* [Task to complete]: Which of the lines in the data mention the string "Bell"? List them all.

* [Data under study]:
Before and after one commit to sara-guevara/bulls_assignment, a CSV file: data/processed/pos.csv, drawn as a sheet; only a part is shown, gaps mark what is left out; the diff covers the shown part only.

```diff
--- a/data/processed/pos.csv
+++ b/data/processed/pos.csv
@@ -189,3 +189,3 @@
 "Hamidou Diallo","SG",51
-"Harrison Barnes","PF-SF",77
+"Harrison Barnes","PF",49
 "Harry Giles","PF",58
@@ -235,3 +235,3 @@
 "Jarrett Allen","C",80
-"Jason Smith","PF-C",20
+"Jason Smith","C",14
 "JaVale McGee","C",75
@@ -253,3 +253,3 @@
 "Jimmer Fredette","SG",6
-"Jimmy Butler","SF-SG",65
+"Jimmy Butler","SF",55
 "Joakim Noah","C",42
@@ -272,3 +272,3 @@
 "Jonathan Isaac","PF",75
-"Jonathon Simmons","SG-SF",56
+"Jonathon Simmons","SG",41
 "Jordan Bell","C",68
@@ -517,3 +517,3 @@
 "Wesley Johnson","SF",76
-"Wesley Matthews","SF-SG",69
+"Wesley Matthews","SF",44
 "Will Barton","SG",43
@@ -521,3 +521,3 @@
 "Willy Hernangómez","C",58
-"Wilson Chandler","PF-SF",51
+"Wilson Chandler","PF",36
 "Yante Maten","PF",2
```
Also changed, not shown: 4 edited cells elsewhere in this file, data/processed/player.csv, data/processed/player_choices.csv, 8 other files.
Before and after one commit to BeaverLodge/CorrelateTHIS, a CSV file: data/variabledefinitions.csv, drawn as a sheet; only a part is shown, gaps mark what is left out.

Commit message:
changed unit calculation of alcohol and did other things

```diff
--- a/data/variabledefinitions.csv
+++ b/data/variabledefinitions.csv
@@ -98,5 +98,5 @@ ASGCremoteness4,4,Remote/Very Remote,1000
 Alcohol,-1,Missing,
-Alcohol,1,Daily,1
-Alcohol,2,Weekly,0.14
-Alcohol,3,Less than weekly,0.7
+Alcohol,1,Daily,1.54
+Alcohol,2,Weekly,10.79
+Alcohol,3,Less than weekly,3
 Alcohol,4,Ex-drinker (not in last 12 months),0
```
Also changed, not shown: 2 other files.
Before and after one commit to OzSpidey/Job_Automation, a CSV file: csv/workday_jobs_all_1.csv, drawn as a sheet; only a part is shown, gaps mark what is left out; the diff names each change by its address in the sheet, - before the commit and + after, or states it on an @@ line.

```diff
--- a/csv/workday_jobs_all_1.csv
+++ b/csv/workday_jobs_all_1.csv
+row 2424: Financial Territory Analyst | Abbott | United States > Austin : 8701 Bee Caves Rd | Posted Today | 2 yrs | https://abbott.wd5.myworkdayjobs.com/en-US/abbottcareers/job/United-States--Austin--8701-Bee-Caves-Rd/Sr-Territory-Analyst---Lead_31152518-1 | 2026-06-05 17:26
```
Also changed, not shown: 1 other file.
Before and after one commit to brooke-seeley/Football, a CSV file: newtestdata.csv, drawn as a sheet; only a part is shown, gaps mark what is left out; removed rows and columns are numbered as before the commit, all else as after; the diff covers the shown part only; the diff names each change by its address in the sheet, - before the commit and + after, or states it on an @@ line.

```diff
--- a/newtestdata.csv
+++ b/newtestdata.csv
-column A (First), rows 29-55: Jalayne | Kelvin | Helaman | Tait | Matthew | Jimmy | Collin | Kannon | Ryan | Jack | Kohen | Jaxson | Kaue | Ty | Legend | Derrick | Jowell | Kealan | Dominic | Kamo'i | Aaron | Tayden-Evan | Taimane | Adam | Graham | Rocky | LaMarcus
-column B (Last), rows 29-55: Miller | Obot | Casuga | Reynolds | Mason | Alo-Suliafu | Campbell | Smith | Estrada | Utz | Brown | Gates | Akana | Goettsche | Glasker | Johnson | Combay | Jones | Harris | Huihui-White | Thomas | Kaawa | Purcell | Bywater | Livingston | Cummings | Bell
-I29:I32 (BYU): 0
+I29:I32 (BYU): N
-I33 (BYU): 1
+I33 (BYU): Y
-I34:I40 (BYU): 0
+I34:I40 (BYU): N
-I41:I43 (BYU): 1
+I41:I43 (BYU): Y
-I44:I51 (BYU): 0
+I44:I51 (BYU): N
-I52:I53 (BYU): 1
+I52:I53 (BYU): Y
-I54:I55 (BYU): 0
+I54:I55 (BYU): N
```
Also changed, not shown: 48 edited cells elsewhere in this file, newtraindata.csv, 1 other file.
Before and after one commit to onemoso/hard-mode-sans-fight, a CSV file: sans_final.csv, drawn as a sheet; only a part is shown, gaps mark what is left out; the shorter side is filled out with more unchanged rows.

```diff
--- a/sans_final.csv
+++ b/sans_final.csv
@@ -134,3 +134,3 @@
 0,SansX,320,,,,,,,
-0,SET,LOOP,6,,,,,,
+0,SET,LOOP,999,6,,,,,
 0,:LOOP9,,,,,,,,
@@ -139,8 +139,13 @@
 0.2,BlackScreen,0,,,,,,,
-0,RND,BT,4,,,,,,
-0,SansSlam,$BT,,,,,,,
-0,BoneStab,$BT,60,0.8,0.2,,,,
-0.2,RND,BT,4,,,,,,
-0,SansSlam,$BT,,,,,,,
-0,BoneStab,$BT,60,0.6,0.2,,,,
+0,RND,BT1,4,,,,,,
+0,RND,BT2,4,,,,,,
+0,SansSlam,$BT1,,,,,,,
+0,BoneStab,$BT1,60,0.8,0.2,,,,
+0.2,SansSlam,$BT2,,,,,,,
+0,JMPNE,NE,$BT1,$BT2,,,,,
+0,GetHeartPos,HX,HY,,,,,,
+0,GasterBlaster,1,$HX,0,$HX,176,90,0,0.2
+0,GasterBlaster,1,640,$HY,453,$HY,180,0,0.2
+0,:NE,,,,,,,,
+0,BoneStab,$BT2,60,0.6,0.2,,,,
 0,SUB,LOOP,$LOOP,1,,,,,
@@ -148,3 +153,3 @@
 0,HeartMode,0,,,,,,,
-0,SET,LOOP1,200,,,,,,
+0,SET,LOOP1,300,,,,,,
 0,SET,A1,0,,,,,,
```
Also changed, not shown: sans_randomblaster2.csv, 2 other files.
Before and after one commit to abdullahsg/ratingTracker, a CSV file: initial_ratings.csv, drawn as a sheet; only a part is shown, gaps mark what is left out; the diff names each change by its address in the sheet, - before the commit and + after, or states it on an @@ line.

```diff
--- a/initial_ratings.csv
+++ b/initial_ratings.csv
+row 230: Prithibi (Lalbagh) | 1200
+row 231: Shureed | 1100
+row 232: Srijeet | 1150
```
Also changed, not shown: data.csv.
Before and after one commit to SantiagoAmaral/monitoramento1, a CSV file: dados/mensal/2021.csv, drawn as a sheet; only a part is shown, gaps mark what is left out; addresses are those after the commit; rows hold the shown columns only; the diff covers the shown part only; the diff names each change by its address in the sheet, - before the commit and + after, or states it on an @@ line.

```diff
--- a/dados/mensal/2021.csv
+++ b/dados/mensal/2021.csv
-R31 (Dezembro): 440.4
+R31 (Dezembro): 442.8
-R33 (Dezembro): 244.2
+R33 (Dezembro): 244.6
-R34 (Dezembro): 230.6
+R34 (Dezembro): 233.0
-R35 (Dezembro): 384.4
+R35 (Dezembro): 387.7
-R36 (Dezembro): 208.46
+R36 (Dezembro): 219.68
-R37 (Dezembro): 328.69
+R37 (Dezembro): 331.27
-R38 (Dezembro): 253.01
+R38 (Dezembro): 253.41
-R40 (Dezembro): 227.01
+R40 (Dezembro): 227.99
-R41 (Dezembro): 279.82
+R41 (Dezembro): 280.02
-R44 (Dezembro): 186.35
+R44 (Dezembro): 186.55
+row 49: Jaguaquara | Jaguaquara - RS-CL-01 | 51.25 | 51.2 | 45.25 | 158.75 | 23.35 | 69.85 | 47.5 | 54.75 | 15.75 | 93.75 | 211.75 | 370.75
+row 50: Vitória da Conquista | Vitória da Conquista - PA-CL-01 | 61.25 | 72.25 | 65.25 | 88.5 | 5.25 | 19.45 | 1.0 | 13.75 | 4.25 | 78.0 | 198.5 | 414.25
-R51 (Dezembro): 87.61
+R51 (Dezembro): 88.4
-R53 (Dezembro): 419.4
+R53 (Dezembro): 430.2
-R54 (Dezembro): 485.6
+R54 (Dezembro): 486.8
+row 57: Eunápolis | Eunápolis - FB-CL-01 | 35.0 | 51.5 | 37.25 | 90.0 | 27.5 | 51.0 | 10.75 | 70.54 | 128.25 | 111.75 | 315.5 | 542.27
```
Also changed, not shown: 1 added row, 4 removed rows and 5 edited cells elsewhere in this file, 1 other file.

* [Final answer]:
 "Jordan Bell","C",68
-column B (Last), rows 29-55: Miller | Obot | Casuga | Reynolds | Mason | Alo-Suliafu | Campbell | Smith | Estrada | Utz | Brown | Gates | Akana | Goettsche | Glasker | Johnson | Combay | Jones | Harris | Huihui-White | Thomas | Kaawa | Purcell | Bywater | Livingston | Cummings | Bell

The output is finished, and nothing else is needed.